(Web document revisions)
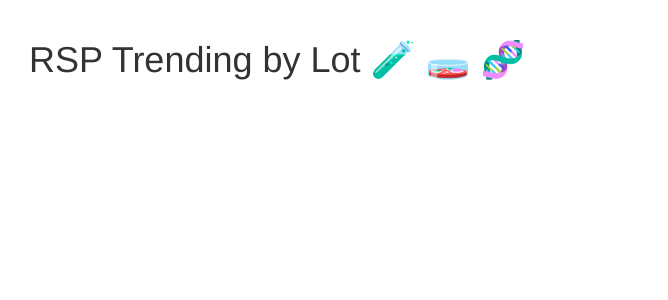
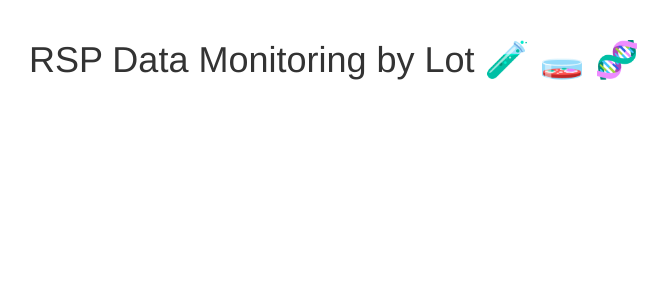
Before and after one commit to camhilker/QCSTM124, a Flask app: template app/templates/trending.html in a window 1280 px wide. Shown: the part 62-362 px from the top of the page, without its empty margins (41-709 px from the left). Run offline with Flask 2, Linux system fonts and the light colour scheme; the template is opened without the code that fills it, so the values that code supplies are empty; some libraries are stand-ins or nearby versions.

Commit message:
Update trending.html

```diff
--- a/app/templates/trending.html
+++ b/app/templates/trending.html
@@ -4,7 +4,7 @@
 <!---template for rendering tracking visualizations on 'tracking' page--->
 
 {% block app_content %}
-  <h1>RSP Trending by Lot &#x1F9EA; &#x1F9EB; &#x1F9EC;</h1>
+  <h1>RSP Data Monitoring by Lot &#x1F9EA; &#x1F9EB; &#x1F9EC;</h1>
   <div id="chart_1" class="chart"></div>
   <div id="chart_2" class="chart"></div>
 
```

...

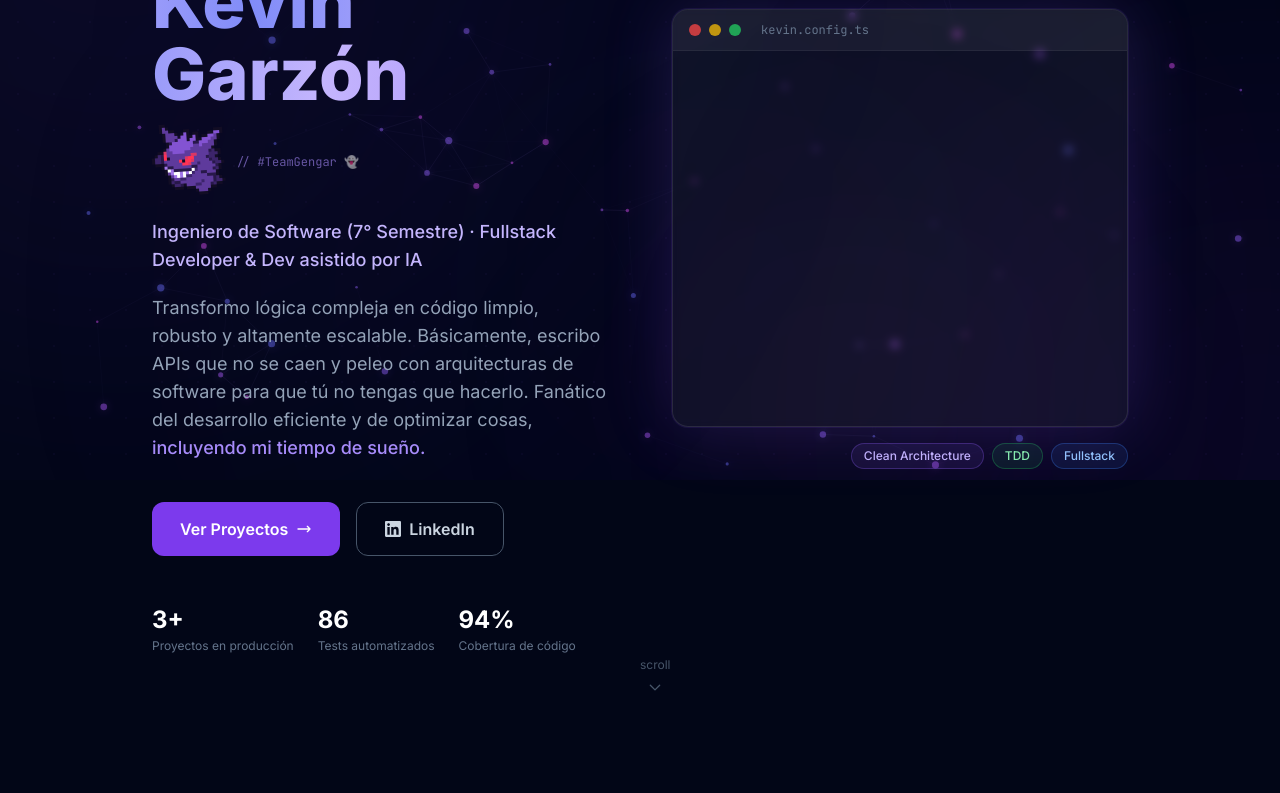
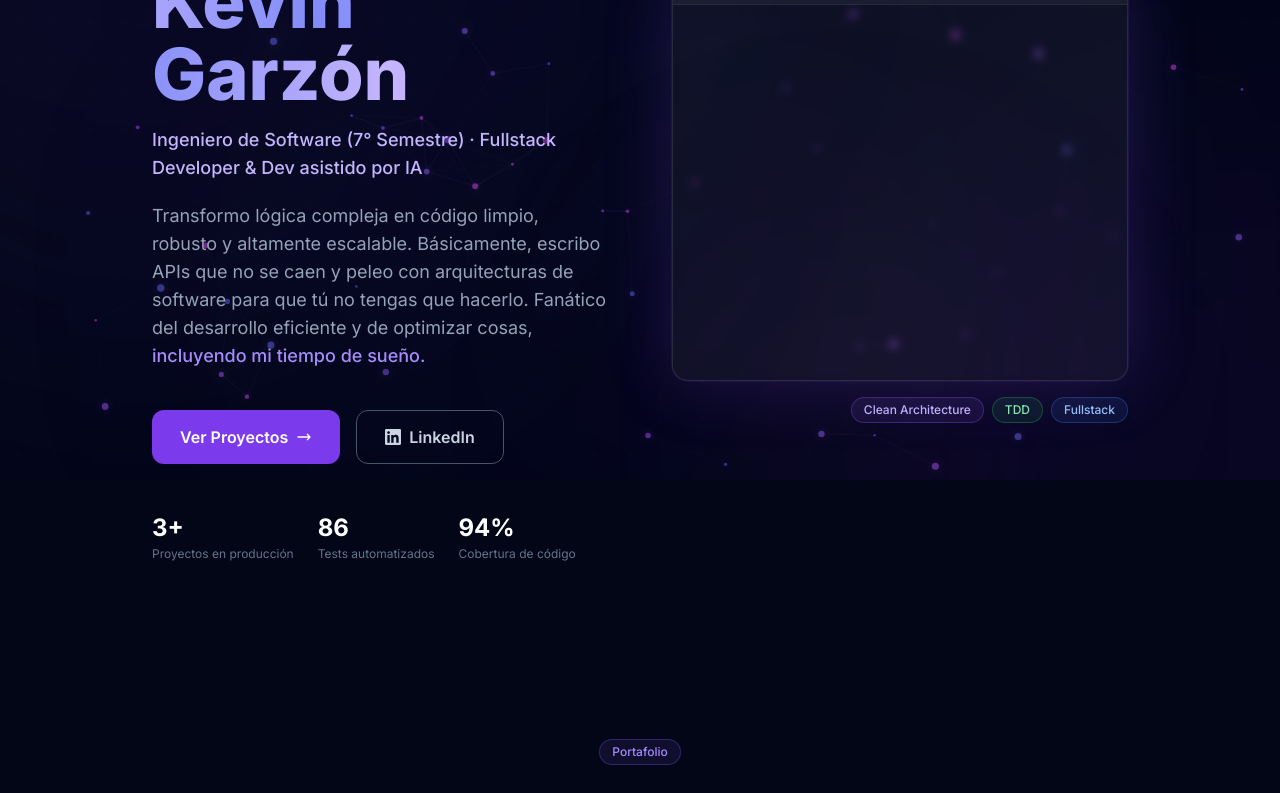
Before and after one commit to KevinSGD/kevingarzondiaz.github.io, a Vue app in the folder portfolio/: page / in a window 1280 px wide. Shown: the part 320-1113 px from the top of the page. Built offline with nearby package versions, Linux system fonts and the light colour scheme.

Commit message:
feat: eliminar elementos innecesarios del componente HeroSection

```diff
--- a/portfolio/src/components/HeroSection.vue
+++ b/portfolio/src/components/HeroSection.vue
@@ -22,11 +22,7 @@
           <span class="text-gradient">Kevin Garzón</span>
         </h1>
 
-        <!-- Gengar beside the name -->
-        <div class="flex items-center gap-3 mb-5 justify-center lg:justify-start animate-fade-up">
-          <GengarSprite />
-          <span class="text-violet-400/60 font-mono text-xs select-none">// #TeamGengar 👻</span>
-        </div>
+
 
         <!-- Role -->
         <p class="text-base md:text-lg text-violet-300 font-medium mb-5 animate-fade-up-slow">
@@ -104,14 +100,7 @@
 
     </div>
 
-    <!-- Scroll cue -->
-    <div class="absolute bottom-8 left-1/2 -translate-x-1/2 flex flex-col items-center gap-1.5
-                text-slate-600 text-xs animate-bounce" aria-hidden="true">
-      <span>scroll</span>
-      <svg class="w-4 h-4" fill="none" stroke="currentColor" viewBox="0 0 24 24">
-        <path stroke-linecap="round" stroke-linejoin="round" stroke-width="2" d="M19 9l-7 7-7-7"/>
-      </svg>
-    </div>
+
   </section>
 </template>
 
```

PROBLEM STATEMENT>
Every line of the entries above that holds "fade" should be copied out.

SOLUTION FOR THIS PROBLEM>
-        <div class="flex items-center gap-3 mb-5 justify-center lg:justify-start animate-fade-up">
         <p class="text-base md:text-lg text-violet-300 font-medium mb-5 animate-fade-up-slow">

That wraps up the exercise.